Write out all of the entries that follow, word for word, but skip the pictures.

..............................

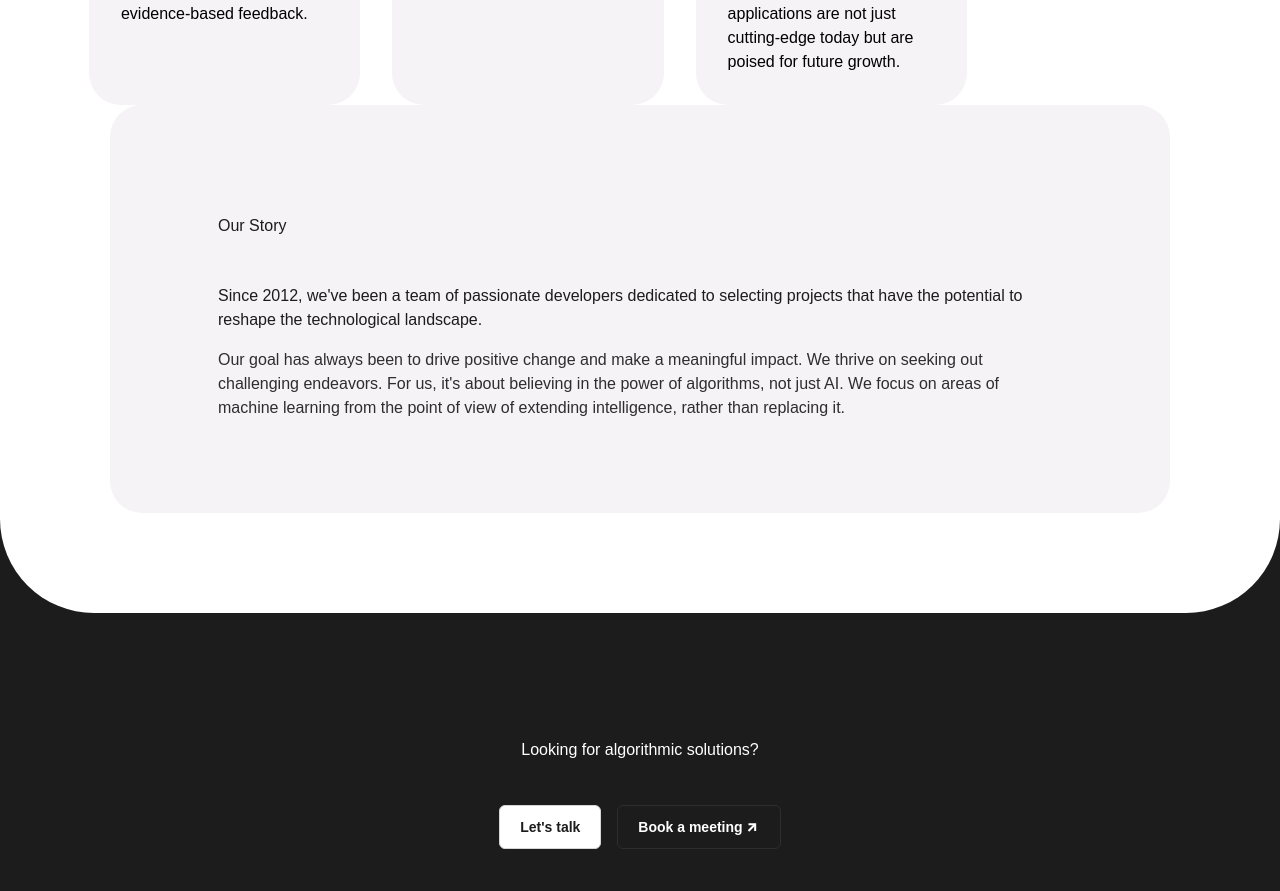
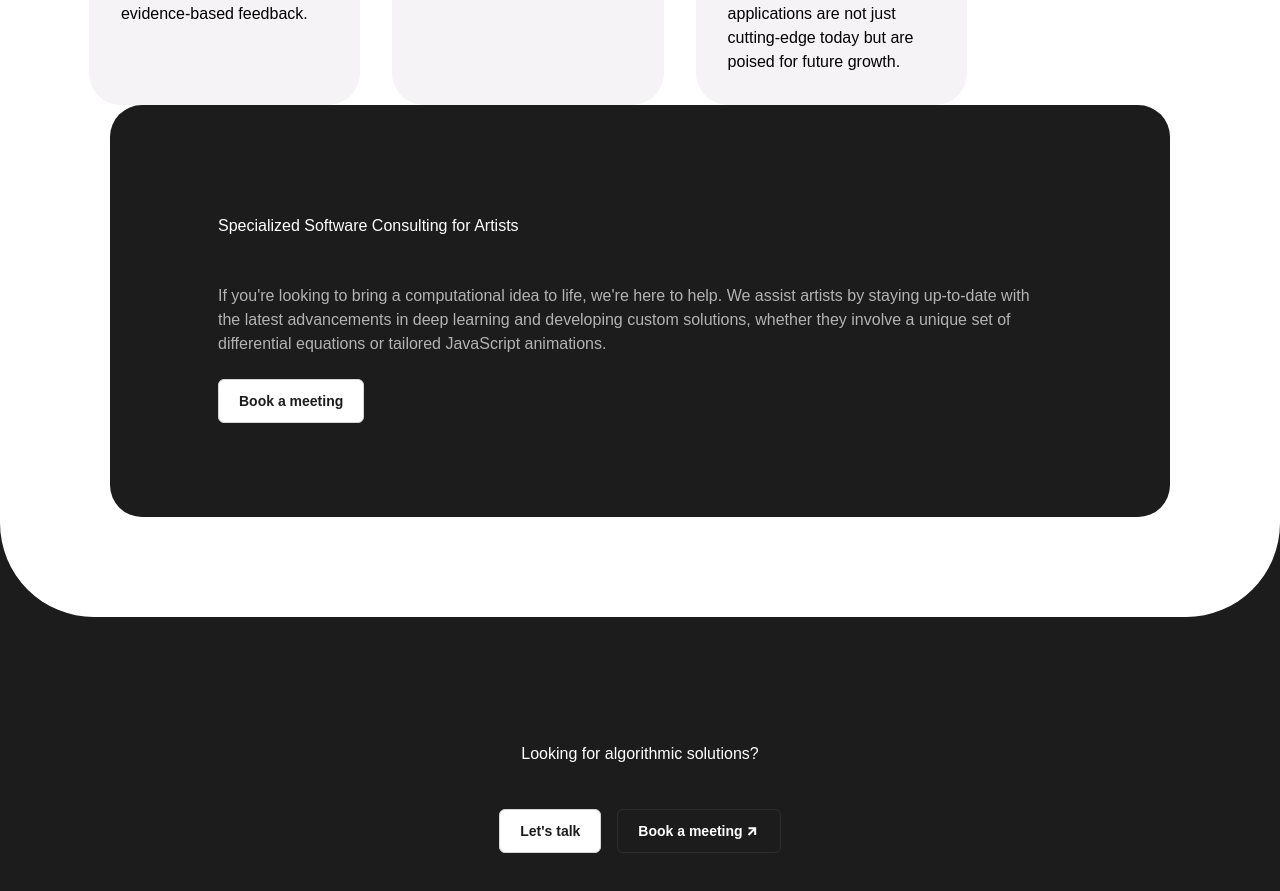
Before and after one commit to Nospoko/epr-landing, a Next.js app in the folder algrtm/: page / in a window 1280 px wide. Shown: the part 799-1690 px from the top of the page. Built offline with nearby package versions, Linux system fonts and the light colour scheme.

Commit message:
new verion added to RoundedTextComponent

```diff
--- a/algrtm/src/app/page.js
+++ b/algrtm/src/app/page.js
@@ -13,16 +13,15 @@ export default function Home() {
         <DataLabSection />
         {/* <AlgorithmicMusicSection /> */}
         <RoundedTextComponent
-          backgroundColor="neutralLight-neutral90"
+          version="version4"
+          backgroundColor="neutralLight-neutral10"
           backgroundColorDark="neutralDark-neutral90"
-          textTitleColor="neutralLight-neutral10"
+          textTitleColor="neutralLight-neutral100"
           textTitleColorDark="neutralDark-neutral10"
-          textParagraph1Color="neutralLight-neutral10"
-          textParagraph1ColorDark="neutralDark-neutral10"
-          textParagraph2Color="neutralLight-neutral20"
-          textParagraph2ColorDark="neutralDark-neutral20"
+          textParagraph1Color="neutralLight-neutral60"
+          textParagraph2ColorDark="neutralDark-neutral60"
           gap="8"
-          version="version1"
+          showButton={true}
         />
       </div>
       <RoundedRectangle />
--- a/algrtm/src/components/RoundedTextComponent.js
+++ b/algrtm/src/components/RoundedTextComponent.js
@@ -24,7 +24,7 @@ const RoundedTextComponent = ({
         <div className="max-w-[51.75rem]">
           <div className={`flex flex-col gap-${gap}`}>
             <div
-              className={`h2SB leading-[2.75rem] md:h2SB md:leading-[3.25rem] xl:h2 text-${textTitleColor} dark:text-${textTitleColorDark} `}
+              className={`h2SB leading-[2.75rem] md:h2SB md:leading-[3.25rem] xl:h2 xl:leading-[4rem] text-${textTitleColor} dark:text-${textTitleColorDark} `}
             >
               {title}
             </div>
@@ -43,7 +43,7 @@ const RoundedTextComponent = ({
         </div>
         {showButton && (
           <div className="mt-[0.5rem]">
-            <CustomLink variant="primary" text="Book a meeting"></CustomLink>
+            <CustomLink variant="secondary" text="Book a meeting"></CustomLink>
           </div>
         )}
       </div>
--- a/algrtm/src/data/storyGoalConsultingTexts.js
+++ b/algrtm/src/data/storyGoalConsultingTexts.js
@@ -17,6 +17,11 @@ const texts = {
     paragraph1:
       "By harnessing MIDI data from our users, combined with intricate algorithms, we're on a journey to find the optimal approach to instill AI with the ability to produce music that resonates with passion, emotion, and intellect. We're currently deep in this process.",
   },
+  version4: {
+    title: "Specialized Software Consulting for Artists",
+    paragraph1:
+      "If you're looking to bring a computational idea to life, we're here to help. We assist artists by staying up-to-date with the latest advancements in deep learning and developing custom solutions, whether they involve a unique set of differential equations or tailored JavaScript animations.",
+  },
 };
 
 export default texts;
```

..............................

## FINISHED TASK
Before and after one commit to Nospoko/epr-landing, a Next.js app in the folder algrtm/: page / in a window 1280 px wide. Shown: the part 799-1690 px from the top of the page. Built offline with nearby package versions, Linux system fonts and the light colour scheme.

Commit message:
new verion added to RoundedTextComponent

```diff
--- a/algrtm/src/app/page.js
+++ b/algrtm/src/app/page.js
@@ -13,16 +13,15 @@ export default function Home() {
         <DataLabSection />
         {/* <AlgorithmicMusicSection /> */}
         <RoundedTextComponent
-          backgroundColor="neutralLight-neutral90"
+          version="version4"
+          backgroundColor="neutralLight-neutral10"
           backgroundColorDark="neutralDark-neutral90"
-          textTitleColor="neutralLight-neutral10"
+          textTitleColor="neutralLight-neutral100"
           textTitleColorDark="neutralDark-neutral10"
-          textParagraph1Color="neutralLight-neutral10"
-          textParagraph1ColorDark="neutralDark-neutral10"
-          textParagraph2Color="neutralLight-neutral20"
-          textParagraph2ColorDark="neutralDark-neutral20"
+          textParagraph1Color="neutralLight-neutral60"
+          textParagraph2ColorDark="neutralDark-neutral60"
           gap="8"
-          version="version1"
+          showButton={true}
         />
       </div>
       <RoundedRectangle />
--- a/algrtm/src/components/RoundedTextComponent.js
+++ b/algrtm/src/components/RoundedTextComponent.js
@@ -24,7 +24,7 @@ const RoundedTextComponent = ({
         <div className="max-w-[51.75rem]">
           <div className={`flex flex-col gap-${gap}`}>
             <div
-              className={`h2SB leading-[2.75rem] md:h2SB md:leading-[3.25rem] xl:h2 text-${textTitleColor} dark:text-${textTitleColorDark} `}
+              className={`h2SB leading-[2.75rem] md:h2SB md:leading-[3.25rem] xl:h2 xl:leading-[4rem] text-${textTitleColor} dark:text-${textTitleColorDark} `}
             >
               {title}
             </div>
@@ -43,7 +43,7 @@ const RoundedTextComponent = ({
         </div>
         {showButton && (
           <div className="mt-[0.5rem]">
-            <CustomLink variant="primary" text="Book a meeting"></CustomLink>
+            <CustomLink variant="secondary" text="Book a meeting"></CustomLink>
           </div>
         )}
       </div>
--- a/algrtm/src/data/storyGoalConsultingTexts.js
+++ b/algrtm/src/data/storyGoalConsultingTexts.js
@@ -17,6 +17,11 @@ const texts = {
     paragraph1:
       "By harnessing MIDI data from our users, combined with intricate algorithms, we're on a journey to find the optimal approach to instill AI with the ability to produce music that resonates with passion, emotion, and intellect. We're currently deep in this process.",
   },
+  version4: {
+    title: "Specialized Software Consulting for Artists",
+    paragraph1:
+      "If you're looking to bring a computational idea to life, we're here to help. We assist artists by staying up-to-date with the latest advancements in deep learning and developing custom solutions, whether they involve a unique set of differential equations or tailored JavaScript animations.",
+  },
 };
 
 export default texts;
```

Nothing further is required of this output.